"The suspicion must be that this may be a cynical attempt to force a settlement with Guardian Trust," Justice Glazebrook said. "If this is the case, the courts should not be a party to what would be a misuse of the court processes."
The FMA agreed to settle last year because it saw that as providing a better outcome for investors in Hanover, who otherwise would have waited longer for a court case and possible appeals to be concluded. The regulator froze Hotchin's personal assets for almost five years but gave up on chasing a criminal case when filing the civil suit in 2012 seeking compensation of up to $93.6 million.
The suspicion must be that this may be a cynical attempt to force a settlement with Guardian Trust. If this is the case, the courts should not be a party to what would be a misuse of the court processes.

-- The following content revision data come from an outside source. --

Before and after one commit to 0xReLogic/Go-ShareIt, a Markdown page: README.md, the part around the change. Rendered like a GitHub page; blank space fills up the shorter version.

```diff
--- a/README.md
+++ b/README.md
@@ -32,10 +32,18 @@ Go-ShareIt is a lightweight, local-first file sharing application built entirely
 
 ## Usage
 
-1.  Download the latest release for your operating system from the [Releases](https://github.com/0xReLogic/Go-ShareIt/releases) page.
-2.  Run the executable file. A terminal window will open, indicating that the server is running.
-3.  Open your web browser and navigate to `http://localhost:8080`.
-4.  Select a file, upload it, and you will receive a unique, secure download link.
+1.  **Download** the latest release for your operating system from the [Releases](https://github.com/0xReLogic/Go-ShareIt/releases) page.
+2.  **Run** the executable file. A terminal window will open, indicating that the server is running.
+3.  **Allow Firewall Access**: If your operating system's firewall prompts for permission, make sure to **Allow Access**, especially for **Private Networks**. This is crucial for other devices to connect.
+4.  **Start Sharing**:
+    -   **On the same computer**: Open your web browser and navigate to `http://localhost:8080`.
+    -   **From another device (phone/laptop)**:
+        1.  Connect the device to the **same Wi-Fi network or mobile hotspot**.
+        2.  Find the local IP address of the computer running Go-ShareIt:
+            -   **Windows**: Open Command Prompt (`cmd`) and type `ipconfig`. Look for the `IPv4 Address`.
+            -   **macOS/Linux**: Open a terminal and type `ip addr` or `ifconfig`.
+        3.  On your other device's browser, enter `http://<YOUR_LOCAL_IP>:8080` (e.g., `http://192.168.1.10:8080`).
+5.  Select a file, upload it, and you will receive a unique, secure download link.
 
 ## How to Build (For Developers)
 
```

Of the 16,500 investors across Hanover Finance, Hanover Capital, and United Finance, it was initially estimated about 5,500 of them were eligible for a payout, with the FMA's claim and resulting settlement covering the period between December 2007 and July 2008. Payouts ranged from 6.5 cents in the dollar up to 19 cents, depending on which company they invested in, with the last distribution to eligible investors expected to be made this month.
Hotchin originally sought to draw Perpetual Trust into the claim as well, but settled with that trustee ahead of last year's Supreme Court hearing. Perpetual and Guardian are now owned by Bath Street Capital, and have merged to become Perpetual Guardian.
"In response to the Supreme Court's judgment in Hotchin v Guardian Trust released 15 March, Guardian Trust is currently reviewing the full judgment," the trustee company said in a statement.
Hanover Finance froze $554 million of investor funds in July 2008 after running into financial difficulties and investors eventually voted to accept a debt-for-equity deal with Allied Farmers, which later turned sour. Both Lehman Brothers and Lombard Finance and Investments had looked at possibly buying the loans in early 2008, former Lombard boss Michael Reeves said in court testimony in 2011.
Both the Serious Fraud Office and FMA conducted lengthy investigations into Hanover's dealings, spending a combined $4.6 million, but neither agency laid criminal charges and the FMA's civil case covered a narrow timeframe.